South San Francisco has decided to chart a new environmental course for itself that aims to reduce the city's impact on climate change, according to a sustainability manager.
Currently in its final draft form, the city's Climate Action Plan includes a multifaceted approach to reduce greenhouse gas emissions, adapt to climate change and support similar statewide efforts, officials said. Early efforts by the city and community partners have already reduced emissions by 4,600 metric tons of carbon dioxide.
Greenhouse gas emissions are seen by officials as the most critical aspect of the city's plan to prepare for and prevent climate change.
"The central purpose of climate action plans is to reduce [greenhouse gas] emissions," said Sustainability Manager Susan McCue, who noted that the CAP currently includes a 15 percent reduction target by 2020.
If business continues as usual and no mitigation measures are employed, the city's emissions could likely increase 11 percent by 2020 and 24 percent by 2035, according to city documents.
The city's plan identifies statewide reduction efforts, existing local programs, as well as energy efficiency and conservation as the three chief methods of achieving the 2020 emissions reduction target -- together accounting for 63 percent of the total goal. But alternative transportation, clean-fuel vehicles and renewable-energy programs are also expected to contribute to the city's overall pollution reduction strategy.
The vast majority of South City's emissions are generated by energy use and transportation -- accounting for 48 percent and 36 percent, respectively, city officials said. The remaining 16 percent of emissions are divided between landfill and waste emissions, as well as stationary sources.
Several companies such as Genentech -- which employs 9,000 people in South City -- are excluded from the CAP because their emissions are regulated through the state government, according to city documents.
Many of South City's sustainability programs have already been implemented. For example, single-use plastic bags were recently banned by the city, following ordinances requiring environmentally friendly food packaging and a transportation demand management program. The city also adopted a bicycle master plan in 2010, and has completed a parking structure on Miller Avenue that includes electric-vehicle charging and other sustainable features.
While a city may not be required to have a CAP, McCue and other South City officials believe it is a more efficient way to meet state-mandated emission reduction targets and to participate in federal initiatives. President Barack Obama has recently issued an executive order that directs federal agencies to "modernize federal programs" to support regional and local efforts to mitigate climate change's impacts that affect communities' resources, ecosystems and economies, according to the White House.

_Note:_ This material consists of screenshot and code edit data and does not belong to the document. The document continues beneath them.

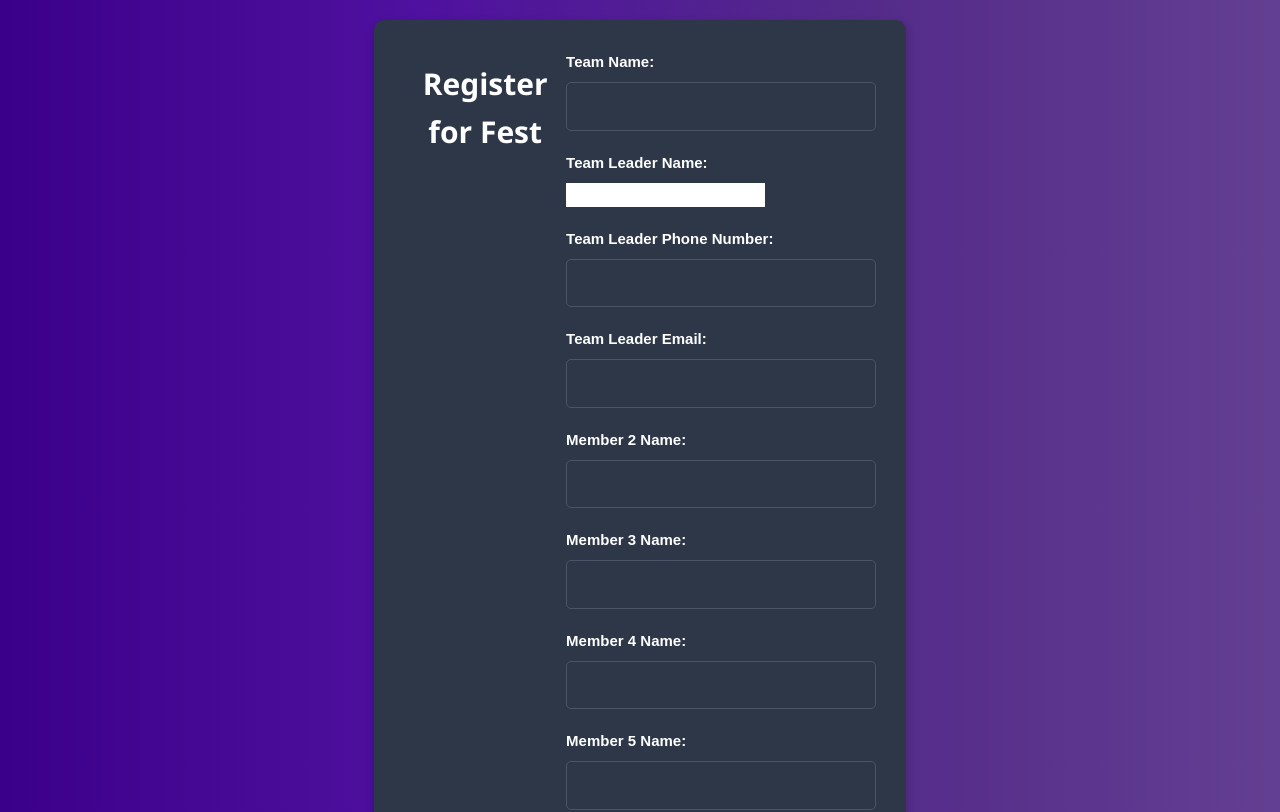
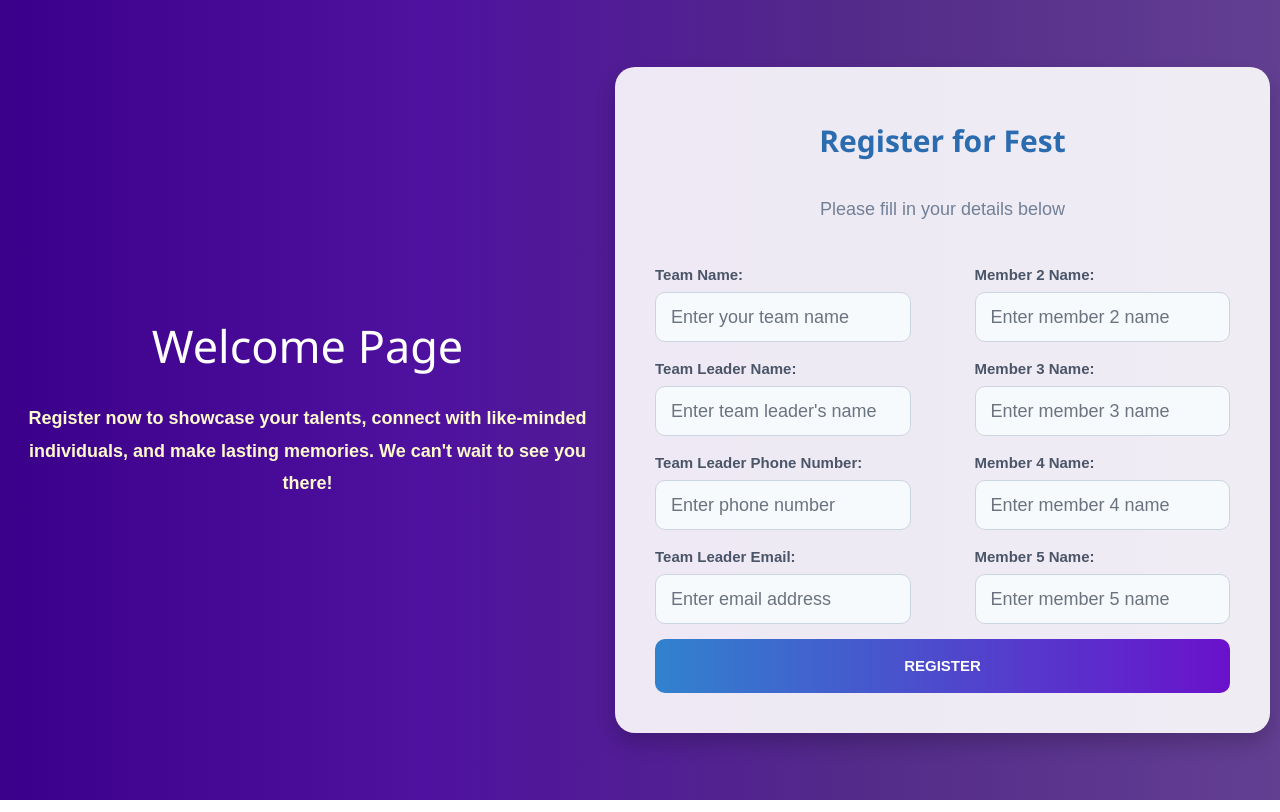
Before and after one commit to software-community/FMS, a React (Vite) app in the folder frontend/: page /registration in a window 1280 px wide. Shown: the top 812 px of the page. Built offline with nearby package versions, Linux system fonts and the light colour scheme.

Commit message:
Made frontend

```diff
--- a/frontend/src/pages/registration/registration.css
+++ b/frontend/src/pages/registration/registration.css
@@ -2,8 +2,8 @@ body {
   font-family: 'Arial', sans-serif;
   margin: 0;
   padding: 0;
-    background-color: #1a202c;
-    color: white;
+  color: #2d3748;
+  line-height: 1.6;
 }
 
 .containers_registration {
@@ -11,128 +11,136 @@ body {
   justify-content: center;
   align-items: center;
   min-height: 100vh;
+  position: relative;
+  margin-right: 10px;
+}
+
+.background-image {
+  position: absolute;
+  top: 0;
+  left: 0;
+  width: 100%;
+  height: 100%;
+  object-fit: cover;
+  z-index: -1;
+}
+
+.welcome-container {
+  flex: 1;
+  color: #ffffff;
   padding: 20px;
+  text-align: center;
+}
+
+.welcome-container h1 {
+  font-size: 3rem;
+  margin-bottom: 20px;
+}
+
+.welcome-container p {
+  font-size: 1.2rem;
+  line-height: 1.8;
 }
 
 .form-container_registration {
-    background-color: #2d3748;
-    border-radius: 10px;
-    width: 100%;
-    max-width: 900px; /* Increased width to accommodate image */
-    padding: 30px;
-    box-shadow: 0 4px 10px rgba(0, 0, 0, 0.2);
+  background-color: rgba(255, 255, 255, 0.9);
+  border-radius: 20px;
+  flex: 1;
+  width: 700px;
+  padding: 40px;
+  box-shadow: 0 10px 20px rgba(0, 0, 0, 0.2);
   display: flex;
-    flex-direction: row; /* Set layout to row to place form and image side by side */
+  flex-direction: column;
+  gap: 20px;
 }
 
 .form-title_registration {
   text-align: center;
   font-size: 2rem;
+  margin-bottom: 10px;
+  font-weight: bold;
+  color: #2b6cb0;
+}
+
+.form-container_registration .subtitle {
+  text-align: center;
+  font-size: 1.2rem;
+  color: #718096;
   margin-bottom: 20px;
-    font-weight: bold;
 }
 
 .form-group_registration {
-    margin-bottom: 20px;
+  margin-bottom: 15px;
 }
 
 label {
   display: block;
   font-size: 1rem;
   font-weight: bold;
-    margin-bottom: 8px;
+  margin-bottom: 5px;
+  color: #4a5568;
 }
 
 input[type="text"],
-  input[type="number"],
-  input[type="email"] {
+input[type="email"],
+input[type="password"],
+input[type="number"] {
   width: 100%;
-    padding: 12px;
-    border: 1px solid #4a5568;
-    border-radius: 5px;
-    background-color: #2d3748;
-    color: white;
-    font-size: 1rem;
+  padding: 15px;
+  border: 1px solid #cbd5e0;
+  border-radius: 10px;
+  background-color: #f7fafc;
+  color: #2d3748;
+  font-size: 1.2rem;
+  height: 50px;
   outline: none;
+  transition: border-color 0.3s, box-shadow 0.3s;
 }
 
 input[type="text"]:focus,
-  input[type="number"]:focus,
-  input[type="email"]:focus {
+input[type="email"]:focus,
+input[type="password"]:focus,
+input[type="number"]:focus {
   border-color: #3182ce;
-  }
-
-  input[type="text"]:disabled,
-  input[type="number"]:disabled,
-  input[type="email"]:disabled {
-    background-color: #2d3748;
-    cursor: not-allowed;
-  }
-
-  .but_registration {
-    text-align: center;
+  box-shadow: 0 0 10px rgba(49, 130, 206, 0.5);
 }
 
 .button_registration {
-    background-color: #3182ce;
+  background: linear-gradient(to right, #3182ce, #6a11cb);
   color: white;
-    padding: 15px 30px;
-    font-size: 1.1rem;
+  padding: 15px;
+  font-size: 1rem;
   border: none;
-    border-radius: 5px;
+  border-radius: 10px;
   cursor: pointer;
+  transition: background 0.3s, transform 0.2s, box-shadow 0.3s;
   width: 100%;
+  text-transform: uppercase;
+  font-weight: bold;
 }
 
 .button_registration:hover {
-    background-color: #2b6cb0;
+  background: linear-gradient(to right, #2b6cb0, #4a00e0);
+  transform: scale(1.03);
+  box-shadow: 0 5px 15px rgba(43, 108, 176, 0.4);
 }
 
 .button_registration:focus {
   outline: none;
+  box-shadow: 0 0 0 3px rgba(66, 153, 225, 0.6);
 }
 
-  .button_registration:active {
-    background-color: #2c5282;
+@media (max-width: 768px) {
+  .containers_registration {
+    flex-direction: column;
   }
 
-  .parentForm {
-    display: flex;
-    flex-direction: column; /* Stack fields vertically */
-    width: 100%;
+  .form-container_registration {
+    width: 90%;
+    margin: 0 auto;
   }
-
-  .child1,
-  .child2 {
-    width: 100%; /* Both children take up full width in column layout */
 }
-
-  .child1 .form-group_registration,
-  .child2 .form-group_registration {
-    width: 100%;
-  }
-
-  /* Right-side image styles */
-  .form-container_registration img {
-    max-width: 100%; /* Ensure the image does not exceed the container width */
-    border-radius: 10px;
-    object-fit: cover;
-    margin-left: 20px; /* Add space between the form and the image */
-    display: block;
-  }
-
-  /* Footer styling */
-  footer {
-    margin-top: 40px;
-    text-align: center;
-    padding: 20px;
-    background-color: #2d3748;
-  }
-
-  .query {
-    font-size: 0.9rem;
-  }
-
-  .query .no {
+.para {
+  color: #FFFACD;
   font-weight: bold;
 }
--- a/frontend/src/pages/registration/registration.jsx
+++ b/frontend/src/pages/registration/registration.jsx
@@ -1,122 +1,134 @@
-import { useState } from 'react';
+import React from 'react';
 import './registration.css';
+
 
 function Registration() {
   return (
-    <>
-      <body className="bg-gray-900 main_registration">
-        <noscript>You need to enable JavaScript to run this app.</noscript>
-        <div id="root"></div>
+    <div className="containers_registration">
 
-        <div className="containers_registration">
+
+
+
+      <div className="welcome-container">
+        <h1>Welcome Page</h1>
+        <p className="para">
+          Register now to showcase your talents, connect with like-minded individuals,
+          and make lasting memories. We can't wait to see you there!
+        </p>
+      </div>
+
+
+      <div className="form-container_registration">
+        <h2 className="form-title_registration">Register for Fest</h2>
+        <p className="subtitle">Please fill in your details below</p>
+
         <form
           action="http://localhost:3000/registration"
           method="POST"
-            enctype="multipart/form-data"
+          encType="multipart/form-data"
         >
-            <div className="form-container_registration">
-              <h2 className="form-title_registration">Register for Fest</h2>
           <div className="parentForm">
+
             <div className="child1">
               <div className="form-group_registration">
-                    <label htmlFor="name">Team Name:</label>
+                <label htmlFor="team_name">Team Name:</label>
                 <input
                   type="text"
-                      id="name"
+                  id="team_name"
                   name="team_name"
+                  placeholder="Enter your team name"
                   required
                 />
               </div>
               <div className="form-group_registration">
-                    <label htmlFor="name">Team Leader Name:</label>
+                <label htmlFor="leader_name">Team Leader Name:</label>
                 <input
-                      type="name"
-                      id="leader name"
+                  type="text"
+                  id="leader_name"
                   name="leader_name"
+                  placeholder="Enter team leader's name"
                   required
                 />
               </div>
               <div className="form-group_registration">
-                    <label htmlFor="phone">Team Leader Phone Number:</label>
+                <label htmlFor="leader_phone">Team Leader Phone Number:</label>
                 <input
                   type="number"
-                      id="phone"
+                  id="leader_phone"
                   name="leader_phone"
+                  placeholder="Enter phone number"
                   required
                 />
               </div>
-
               <div className="form-group_registration">
-                    <label htmlFor="email">Team Leader Email:</label>
+                <label htmlFor="leader_email">Team Leader Email:</label>
                 <input
                   type="email"
-                      id="email"
+                  id="leader_email"
                   name="leader_email"
+                  placeholder="Enter email address"
                   required
                 />
               </div>
             </div>
+
+
             <div className="child2">
               <div className="form-group_registration">
-                    <label htmlFor="name">Member 2 Name:</label>
+                <label htmlFor="member2_name">Member 2 Name:</label>
                 <input
                   type="text"
-                      id="name"
+                  id="member2_name"
                   name="member2_name"
+                  placeholder="Enter member 2 name"
                   required
                 />
               </div>
               <div className="form-group_registration">
-                    <label htmlFor="name">Member 3 Name:</label>
+                <label htmlFor="member3_name">Member 3 Name:</label>
                 <input
                   type="text"
-                      id="name"
+                  id="member3_name"
                   name="member3_name"
+                  placeholder="Enter member 3 name"
                   required
                 />
               </div>
               <div className="form-group_registration">
-                    <label htmlFor="name">Member 4 Name:</label>
+                <label htmlFor="member4_name">Member 4 Name:</label>
                 <input
                   type="text"
-                      id="name"
+                  id="member4_name"
                   name="member4_name"
+                  placeholder="Enter member 4 name"
                   required
                 />
               </div>
               <div className="form-group_registration">
-                    <label htmlFor="name">Member 5 Name:</label>
+                <label htmlFor="member5_name">Member 5 Name:</label>
                 <input
                   type="text"
-                      id="name"
+                  id="member5_name"
                   name="member5_name"
+                  placeholder="Enter member 5 name"
                   required
                 />
               </div>
             </div>
           </div>
-            </div>
+
+
           <div className="but_registration">
             <button
               type="submit"
-                className="button_registration text-white bg-blue-700 hover:bg-blue-800 focus:ring-4 focus:outline-none focus:ring-blue-300 text-center dark:bg-blue-600 dark:hover:bg-blue-700 dark:focus:ring-blue-800"
+              className="button_registration"
             >
               Register
             </button>
           </div>
         </form>
       </div>
-
-        <div className="line_under_head_registration"></div>
-
-        <footer>
-          <div className="query">
-            <div className="no">Questions? Call 000-800-919-1694</div>
-            {/* Footer Content */}
     </div>
-        </footer>
-      </body>
-    </>
   );
 }
 
```
Also changed, not shown: frontend/public/bg1.jpg (added). Lines whose indentation alone changed are shown as unchanged.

The city has been working on its CAP since 2011 and is set to go before the Planning Commission on Jan. 16. If approved, the plan is anticipated to be voted on by the City Council at its Feb. 12 meeting.